Bopping about one day on my various blogs, I saw an add for an IQ site. You know how sites these days are able to target ads toward those who would be most interested? I wasn’t sure how to take this. It asked a question “What is the capital of Ontario?” which for me, of course, is easy: but it also irritated me no end. It was an ad for an “IQ Test” website. But such a question is not an indicator of “intelligence”: not in the least. It is a measure of general geographic knowledge, or perhaps a person’s capacity to memorize: but not intelligence.
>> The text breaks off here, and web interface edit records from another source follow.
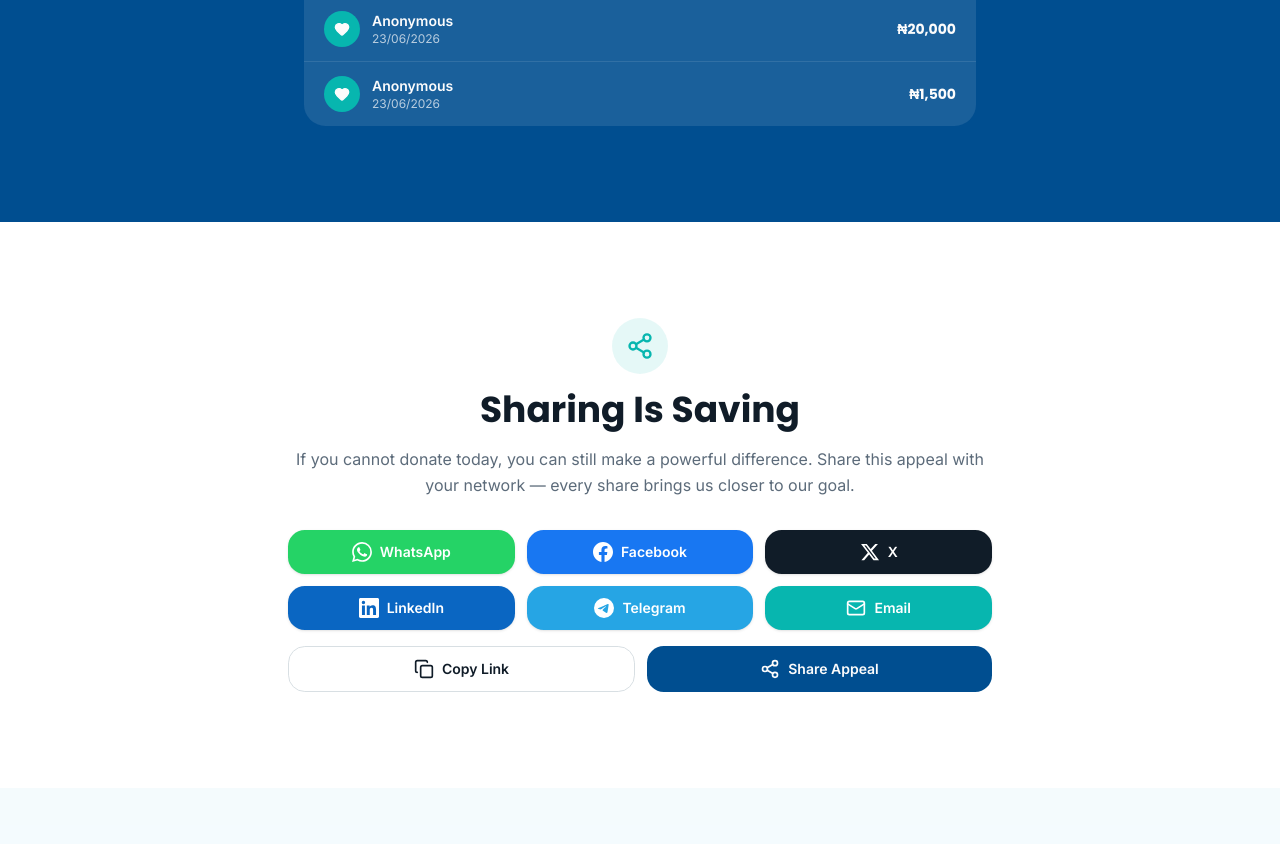
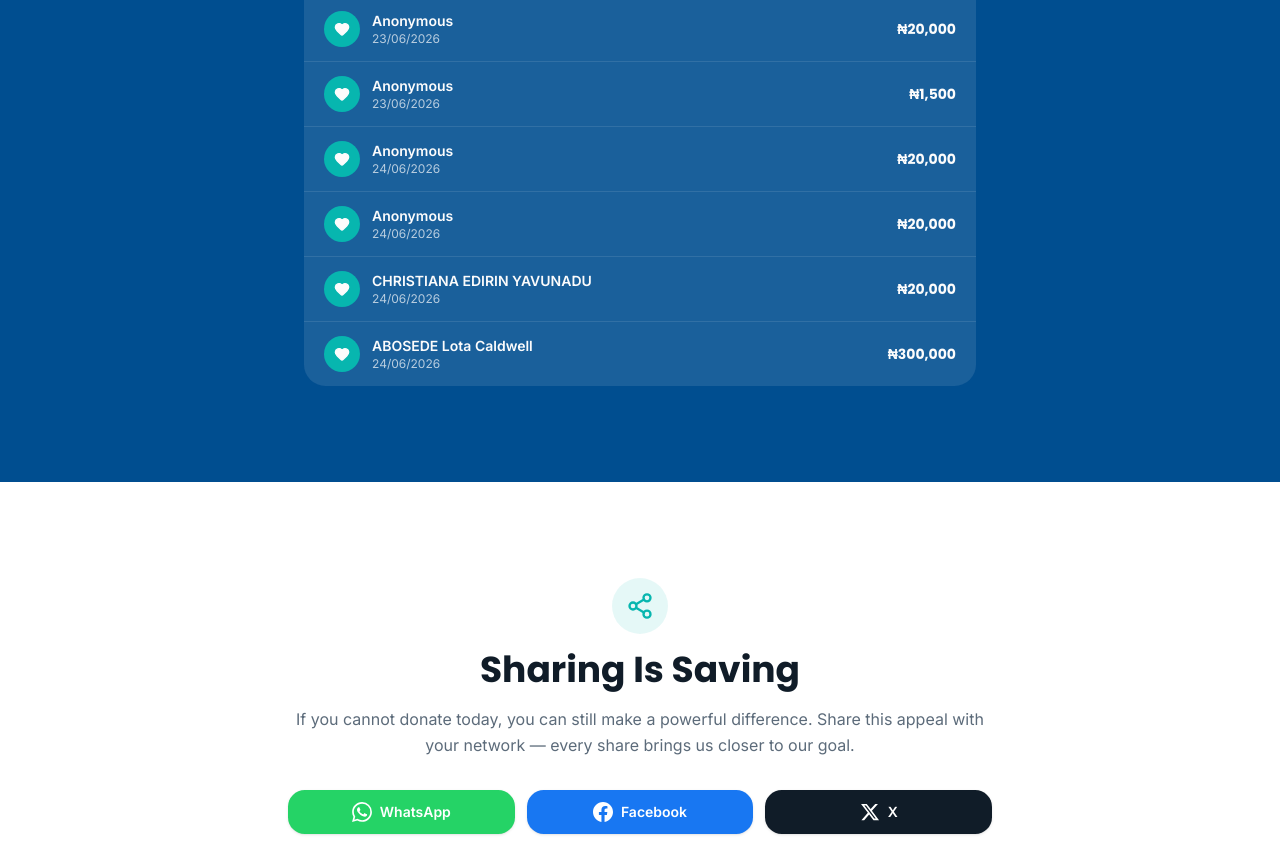
Before and after one commit to paullington/automate-donation-tracking_latest, a Next.js app: page / in a window 1280 px wide. Shown: the part 8320-9164 px from the top of the page. Built offline with nearby package versions, Linux system fonts and the light colour scheme; no server answers; the database is empty.

Commit message:
Update social-proof.tsx

```diff
--- a/components/social-proof.tsx
+++ b/components/social-proof.tsx
@@ -16,6 +16,10 @@ const recentDonors = [
   { name: 'Anonymous', amount: 100_000, time: '21/06/2026' },
   { name: 'Anonymous', amount: 20_000, time: '23/06/2026' },
   { name: 'Anonymous', amount: 1_500, time: '23/06/2026' },
+  { name: 'Anonymous', amount: 20_000, time: '24/06/2026' },
+  { name: 'Anonymous', amount: 20_000, time: '24/06/2026' },
+  { name: 'CHRISTIANA EDIRIN YAVUNADU', amount: 20_000, time: '24/06/2026' },
+  { name: 'ABOSEDE Lota Caldwell', amount: 300_000, time: '24/06/2026' },
 ]
 
 export function SocialProof() {
```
What annoyed me is that this kind of error is being propagated and institutionalized through the advertising media… that “intelligence” can be replaced by “memorizing facts”. It’s been in the works for a long time, but that does not mean that it is correct. At one time I would have said it was due to the laziness of teachers: they’re more interested in teaching facts than in teaching how to reason through a problem. But it comes into testing: it’s a lot easier to mark a multiple choice quiz where every answer is choice between right or wrong, rather than a set of answers that have to be read and explored. But I note that it is also a product of students. These days, they would rather memorize than learn. It’s easier on the student side as well.
When I teach, I don’t teach memorization. I teach how to answer a question. And, no surprises, but it has come back to haunt me.
A few weeks ago I came on one of those “rate your teachers” websites that allows students to describe what they liked and did not like about their professors. I taught undergraduate geography and GIS classes at the University of Central Arkansas for a few years, and I was surprised to find that some of the students had “rated” me. Their biggest criticism was that I took too long to get them their grades back on exams: probably because I had to actually read through the “stuff” they had written on their exams. I did use some multiple choice, because that’s what they wanted: but I also used written material. If they actually learned in the class, they did better because of it.